Change detection data
+-------+
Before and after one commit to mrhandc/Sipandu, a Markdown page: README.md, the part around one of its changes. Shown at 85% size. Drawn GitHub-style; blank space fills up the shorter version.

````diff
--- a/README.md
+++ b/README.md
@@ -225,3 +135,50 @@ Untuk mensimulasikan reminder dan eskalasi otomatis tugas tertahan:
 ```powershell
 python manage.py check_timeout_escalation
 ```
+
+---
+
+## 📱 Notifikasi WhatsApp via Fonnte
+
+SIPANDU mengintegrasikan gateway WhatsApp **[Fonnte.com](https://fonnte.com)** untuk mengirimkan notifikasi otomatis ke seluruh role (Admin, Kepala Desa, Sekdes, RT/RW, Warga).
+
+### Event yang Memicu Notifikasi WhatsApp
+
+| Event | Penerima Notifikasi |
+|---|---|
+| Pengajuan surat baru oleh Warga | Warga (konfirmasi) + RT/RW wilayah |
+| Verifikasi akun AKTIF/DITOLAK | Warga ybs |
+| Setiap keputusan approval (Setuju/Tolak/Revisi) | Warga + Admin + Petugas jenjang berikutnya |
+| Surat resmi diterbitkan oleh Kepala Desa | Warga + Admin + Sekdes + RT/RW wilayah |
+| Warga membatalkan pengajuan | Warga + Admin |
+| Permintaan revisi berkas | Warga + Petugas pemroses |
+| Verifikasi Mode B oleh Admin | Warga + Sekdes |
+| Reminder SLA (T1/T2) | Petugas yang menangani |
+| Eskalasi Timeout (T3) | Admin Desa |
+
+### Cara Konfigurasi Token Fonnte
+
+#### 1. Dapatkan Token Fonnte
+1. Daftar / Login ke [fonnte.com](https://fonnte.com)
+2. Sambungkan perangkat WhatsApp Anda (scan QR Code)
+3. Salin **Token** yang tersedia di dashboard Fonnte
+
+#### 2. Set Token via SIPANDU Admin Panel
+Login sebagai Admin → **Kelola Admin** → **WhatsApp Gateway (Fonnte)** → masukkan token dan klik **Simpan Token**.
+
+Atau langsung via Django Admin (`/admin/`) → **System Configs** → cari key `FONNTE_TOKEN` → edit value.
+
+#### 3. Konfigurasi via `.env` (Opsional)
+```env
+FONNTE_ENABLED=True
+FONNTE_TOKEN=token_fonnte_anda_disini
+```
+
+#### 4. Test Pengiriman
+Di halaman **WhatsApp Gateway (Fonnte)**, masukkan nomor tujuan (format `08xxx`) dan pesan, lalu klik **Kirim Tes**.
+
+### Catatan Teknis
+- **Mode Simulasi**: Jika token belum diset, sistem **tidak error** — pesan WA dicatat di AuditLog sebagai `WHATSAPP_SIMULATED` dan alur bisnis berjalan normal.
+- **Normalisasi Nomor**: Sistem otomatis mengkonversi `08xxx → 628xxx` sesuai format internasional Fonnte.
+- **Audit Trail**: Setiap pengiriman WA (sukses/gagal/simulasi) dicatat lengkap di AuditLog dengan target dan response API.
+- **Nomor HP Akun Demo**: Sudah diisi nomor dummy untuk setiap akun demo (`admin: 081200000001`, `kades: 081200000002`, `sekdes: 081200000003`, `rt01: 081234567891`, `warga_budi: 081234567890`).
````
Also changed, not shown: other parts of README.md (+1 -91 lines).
+-------+
## Task statement
Please find every line in the records that contains the word "pesan", and copy it out.

## Response to this exercise
+Di halaman **WhatsApp Gateway (Fonnte)**, masukkan nomor tujuan (format `08xxx`) dan pesan, lalu klik **Kirim Tes**.
+- **Mode Simulasi**: Jika token belum diset, sistem **tidak error** — pesan WA dicatat di AuditLog sebagai `WHATSAPP_SIMULATED` dan alur bisnis berjalan normal.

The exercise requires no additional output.